## INSTRUCTIONS TO FOLLOW
When duplicating the records beneath this instruction, omit every picture and keep all else exact.
___ DATA RECORDS
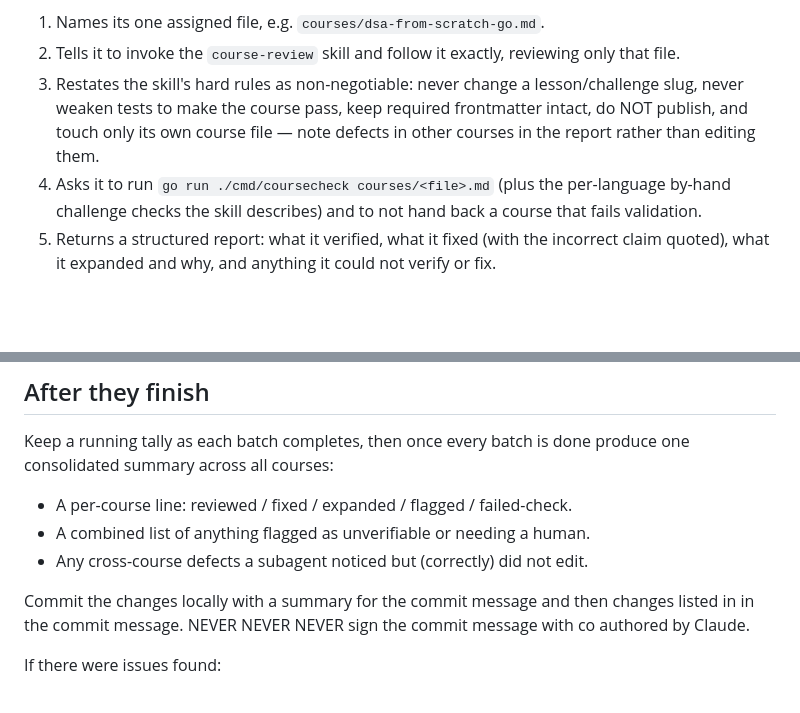
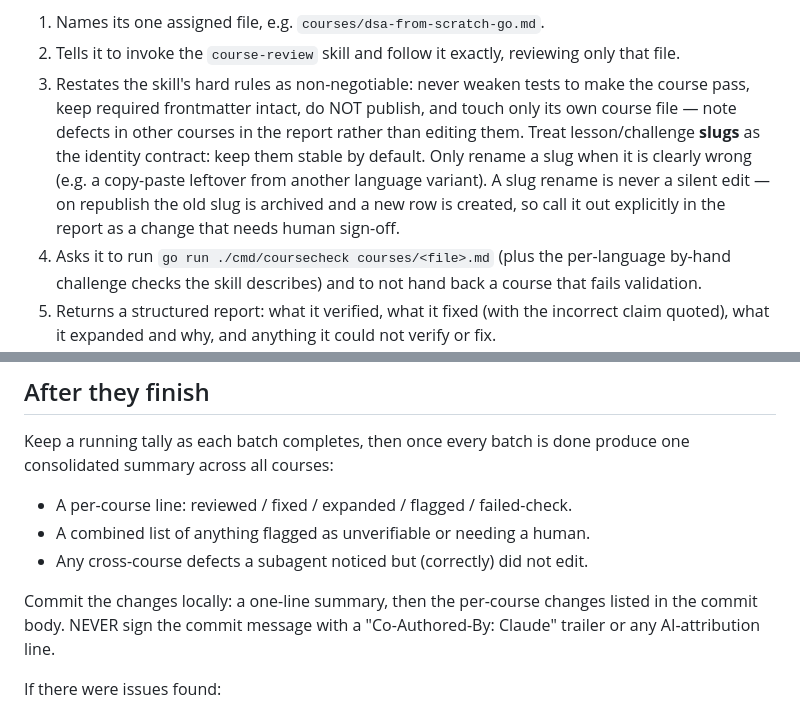
Before and after one commit to michael-duren/rubber-duck, a Markdown page: .claude/commands/review-all-courses.md, 2 parts joined by grey strips. Drawn GitHub-style; blank space fills up the shorter version.

Commit message:
feat: fix skill

```diff
--- a/.claude/commands/review-all-courses.md
+++ b/.claude/commands/review-all-courses.md
@@ -35,11 +35,15 @@ Give each subagent a prompt that:
 1. Names its one assigned file, e.g. `courses/dsa-from-scratch-go.md`.
 2. Tells it to invoke the `course-review` skill and follow it exactly,
    reviewing only that file.
-3. Restates the skill's hard rules as non-negotiable: never change a
-   lesson/challenge slug, never weaken tests to make the course pass, keep
-   required frontmatter intact, do NOT publish, and touch only its own
-   course file — note defects in other courses in the report rather than
-   editing them.
+3. Restates the skill's hard rules as non-negotiable: never weaken tests to
+   make the course pass, keep required frontmatter intact, do NOT publish,
+   and touch only its own course file — note defects in other courses in the
+   report rather than editing them. Treat lesson/challenge **slugs** as the
+   identity contract: keep them stable by default. Only rename a slug when it
+   is clearly wrong (e.g. a copy-paste leftover from another language
+   variant). A slug rename is never a silent edit — on republish the old slug
+   is archived and a new row is created, so call it out explicitly in the
+   report as a change that needs human sign-off.
 4. Asks it to run `go run ./cmd/coursecheck courses/<file>.md` (plus the
    per-language by-hand challenge checks the skill describes) and to not
    hand back a course that fails validation.
@@ -59,9 +63,9 @@ produce one consolidated summary across all courses:
 - A combined list of anything flagged as unverifiable or needing a human.
 - Any cross-course defects a subagent noticed but (correctly) did not edit.
 
-Commit the changes locally with a summary for the commit message and then
-changes listed in in the commit message. NEVER NEVER NEVER sign the commit
-message with co authored by Claude.
+Commit the changes locally: a one-line summary, then the per-course changes
+listed in the commit body. NEVER sign the commit message with a
+"Co-Authored-By: Claude" trailer or any AI-attribution line.
 
 If there were issues found:
 - Commit the changes as described above
```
______
## RESPONSE BELOW
Before and after one commit to michael-duren/rubber-duck, a Markdown page: .claude/commands/review-all-courses.md, 2 parts joined by grey strips. Drawn GitHub-style; blank space fills up the shorter version.

Commit message:
feat: fix skill

```diff
--- a/.claude/commands/review-all-courses.md
+++ b/.claude/commands/review-all-courses.md
@@ -35,11 +35,15 @@ Give each subagent a prompt that:
 1. Names its one assigned file, e.g. `courses/dsa-from-scratch-go.md`.
 2. Tells it to invoke the `course-review` skill and follow it exactly,
    reviewing only that file.
-3. Restates the skill's hard rules as non-negotiable: never change a
-   lesson/challenge slug, never weaken tests to make the course pass, keep
-   required frontmatter intact, do NOT publish, and touch only its own
-   course file — note defects in other courses in the report rather than
-   editing them.
+3. Restates the skill's hard rules as non-negotiable: never weaken tests to
+   make the course pass, keep required frontmatter intact, do NOT publish,
+   and touch only its own course file — note defects in other courses in the
+   report rather than editing them. Treat lesson/challenge **slugs** as the
+   identity contract: keep them stable by default. Only rename a slug when it
+   is clearly wrong (e.g. a copy-paste leftover from another language
+   variant). A slug rename is never a silent edit — on republish the old slug
+   is archived and a new row is created, so call it out explicitly in the
+   report as a change that needs human sign-off.
 4. Asks it to run `go run ./cmd/coursecheck courses/<file>.md` (plus the
    per-language by-hand challenge checks the skill describes) and to not
    hand back a course that fails validation.
@@ -59,9 +63,9 @@ produce one consolidated summary across all courses:
 - A combined list of anything flagged as unverifiable or needing a human.
 - Any cross-course defects a subagent noticed but (correctly) did not edit.
 
-Commit the changes locally with a summary for the commit message and then
-changes listed in in the commit message. NEVER NEVER NEVER sign the commit
-message with co authored by Claude.
+Commit the changes locally: a one-line summary, then the per-course changes
+listed in the commit body. NEVER sign the commit message with a
+"Co-Authored-By: Claude" trailer or any AI-attribution line.
 
 If there were issues found:
 - Commit the changes as described above
```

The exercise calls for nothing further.